2018 Humanitarian Heart Award Recipients Named
Thoughts from this year’s Humanitarian Heart Award recipients:
“I live everyday focused on others’ healing journey and living the quote from Albert Einstein "only a life lived for others is a life worthwhile.”
“My most heartfelt wish for the planet is that we … fulfill our obligation to take care of the whole Earth, including plants, animals and the atmosphere, instead of just looking out for the next way to make a dollar.”
“… it’s the heart that one needs to be educated on, the heart that can bring emotions into alignment, the heart that will take your learning, your community’s learning, our planet’s learning to the next level and beyond.”
HeartMath Institute presented its 2018 Humanitarian Heart Awards to the individuals above in recognition of their energetic care and work toward the healing, enrichment and well-being of others.
Steve Sawyer is a psychotherapist who, after years of working within the confines of HMOs and the space restrictions of traditional office-based outpatient therapy, co-founded an alternative therapy option for youth.
The nonprofit New Vision Wilderness (NVW) Therapy, launched in Wisconsin in 2007 and since expanded to Oregon and North Carolina, combines challenging wilderness experiences that include backcountry backpacking expeditions with intensive clinical immersion for struggling preteens through young adults. NVW’s therapeutic model integrates various body-mind therapies, among them Brainspotting, canine therapy and a HeartMath self-regulation regimen.
Sawyer’s involvement with HeartMath spans many years. "I have supported many populations with implementation of HeartMath," he said, including consulting for five school districts and 15 treatment programs. He was one of the authors of the HeartMath Interventions training program.
"HeartMath is an intervention set that a person can feel and see when using the accompanying additional technology. These tools have helped me help others more effectively in finding their inner world of stress physiology. HeartMath has helped NVW’s clients see their inner turmoil, and most importantly facilitate managing it more effectively."
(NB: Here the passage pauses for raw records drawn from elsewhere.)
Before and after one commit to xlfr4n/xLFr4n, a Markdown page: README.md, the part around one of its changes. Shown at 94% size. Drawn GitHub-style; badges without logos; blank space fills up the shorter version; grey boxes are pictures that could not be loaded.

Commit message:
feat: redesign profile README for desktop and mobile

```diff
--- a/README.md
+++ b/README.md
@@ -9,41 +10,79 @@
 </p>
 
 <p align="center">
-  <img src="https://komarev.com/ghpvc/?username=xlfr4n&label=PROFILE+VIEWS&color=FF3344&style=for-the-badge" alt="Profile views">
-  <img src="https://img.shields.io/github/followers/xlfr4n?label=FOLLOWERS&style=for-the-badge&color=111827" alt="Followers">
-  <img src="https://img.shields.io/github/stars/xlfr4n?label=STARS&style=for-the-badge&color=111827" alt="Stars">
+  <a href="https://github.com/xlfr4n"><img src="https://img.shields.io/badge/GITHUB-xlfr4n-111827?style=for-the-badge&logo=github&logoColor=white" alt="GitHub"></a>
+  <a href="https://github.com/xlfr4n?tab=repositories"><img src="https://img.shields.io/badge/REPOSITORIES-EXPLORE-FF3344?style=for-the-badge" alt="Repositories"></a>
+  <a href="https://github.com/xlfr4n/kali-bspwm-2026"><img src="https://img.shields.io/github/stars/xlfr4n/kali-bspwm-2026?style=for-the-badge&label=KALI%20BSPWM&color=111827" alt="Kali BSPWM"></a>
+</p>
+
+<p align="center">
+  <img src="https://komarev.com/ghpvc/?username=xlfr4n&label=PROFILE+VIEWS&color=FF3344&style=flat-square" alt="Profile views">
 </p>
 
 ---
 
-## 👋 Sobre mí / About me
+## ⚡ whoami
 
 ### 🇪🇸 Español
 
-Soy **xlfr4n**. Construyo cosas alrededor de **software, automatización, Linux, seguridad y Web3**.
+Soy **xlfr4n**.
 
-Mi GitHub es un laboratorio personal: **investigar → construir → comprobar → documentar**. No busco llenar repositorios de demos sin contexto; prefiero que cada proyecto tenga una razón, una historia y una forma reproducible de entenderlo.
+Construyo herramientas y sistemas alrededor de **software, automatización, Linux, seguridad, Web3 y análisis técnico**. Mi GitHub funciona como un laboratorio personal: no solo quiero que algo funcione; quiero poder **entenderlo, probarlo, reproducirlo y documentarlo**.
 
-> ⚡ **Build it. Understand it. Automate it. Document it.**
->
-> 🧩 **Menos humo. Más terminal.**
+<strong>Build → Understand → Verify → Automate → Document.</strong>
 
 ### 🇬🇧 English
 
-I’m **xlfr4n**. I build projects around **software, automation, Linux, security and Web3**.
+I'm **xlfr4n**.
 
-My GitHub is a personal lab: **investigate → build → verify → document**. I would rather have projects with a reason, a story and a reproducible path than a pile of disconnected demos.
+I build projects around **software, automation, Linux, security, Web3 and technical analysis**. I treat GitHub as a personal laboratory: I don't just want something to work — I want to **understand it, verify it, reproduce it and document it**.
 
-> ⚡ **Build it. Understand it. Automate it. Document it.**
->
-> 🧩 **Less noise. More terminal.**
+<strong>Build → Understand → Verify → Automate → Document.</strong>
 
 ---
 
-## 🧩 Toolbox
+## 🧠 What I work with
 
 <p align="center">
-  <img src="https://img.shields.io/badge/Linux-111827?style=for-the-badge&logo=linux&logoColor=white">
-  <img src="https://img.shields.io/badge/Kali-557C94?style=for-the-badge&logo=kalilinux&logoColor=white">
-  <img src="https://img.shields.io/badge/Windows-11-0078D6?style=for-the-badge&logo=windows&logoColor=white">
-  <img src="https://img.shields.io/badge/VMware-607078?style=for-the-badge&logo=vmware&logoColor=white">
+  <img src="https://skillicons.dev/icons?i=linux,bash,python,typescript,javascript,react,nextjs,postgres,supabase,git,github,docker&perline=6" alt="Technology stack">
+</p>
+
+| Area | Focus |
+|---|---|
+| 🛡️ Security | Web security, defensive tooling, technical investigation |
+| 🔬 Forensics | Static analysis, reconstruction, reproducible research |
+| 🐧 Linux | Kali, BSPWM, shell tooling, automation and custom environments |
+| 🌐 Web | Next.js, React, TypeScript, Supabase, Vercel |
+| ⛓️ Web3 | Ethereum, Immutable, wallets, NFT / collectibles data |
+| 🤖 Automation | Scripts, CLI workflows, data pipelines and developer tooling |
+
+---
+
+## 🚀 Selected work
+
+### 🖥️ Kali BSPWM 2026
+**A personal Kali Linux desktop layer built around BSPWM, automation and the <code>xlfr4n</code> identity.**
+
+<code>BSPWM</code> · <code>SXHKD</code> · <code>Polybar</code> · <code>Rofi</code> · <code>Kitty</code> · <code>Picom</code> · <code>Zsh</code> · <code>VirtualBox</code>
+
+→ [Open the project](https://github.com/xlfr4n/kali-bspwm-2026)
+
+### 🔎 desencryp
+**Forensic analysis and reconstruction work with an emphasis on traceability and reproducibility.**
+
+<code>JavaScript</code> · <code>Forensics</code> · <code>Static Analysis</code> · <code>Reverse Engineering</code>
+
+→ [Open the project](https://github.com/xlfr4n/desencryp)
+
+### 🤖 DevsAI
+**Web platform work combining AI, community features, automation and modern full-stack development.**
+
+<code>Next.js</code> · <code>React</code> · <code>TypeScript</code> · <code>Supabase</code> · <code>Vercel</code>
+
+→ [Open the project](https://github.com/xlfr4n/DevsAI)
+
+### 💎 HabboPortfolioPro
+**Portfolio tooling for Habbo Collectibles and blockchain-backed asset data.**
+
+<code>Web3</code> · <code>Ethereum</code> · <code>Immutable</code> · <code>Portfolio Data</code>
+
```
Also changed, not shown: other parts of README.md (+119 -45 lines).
Ann Linda Baldwin gave up her fulltime tenure nine years ago at the University of Arizona, where she remains a professor of physiology and psychology, to start her business, Mind-Body-Science. She uses Reiki, equine therapy and the latest technologies and techniques of biofeedback and HeartMath to help people and animals reduce stress.
Baldwin, a certified HeartMath coach and trainer, became interested in stress reduction at the university. Why? "Well, it was the rats!" she said. About 16 years ago she moved her labs and the rats became very stressed in their new environs. "They were stressed by the excessive noise and the business of people coming in and out of the rooms all day long."
Baldwin realized the extent to which stress could affect the body and the importance of controlling it.
"… I help people learn how to cope with stress of all types by teaching them how to regulate their emotions, using HeartMath programs and devices, and/or by giving them and teaching them Reiki, an energy-healing modality," Baldwin said.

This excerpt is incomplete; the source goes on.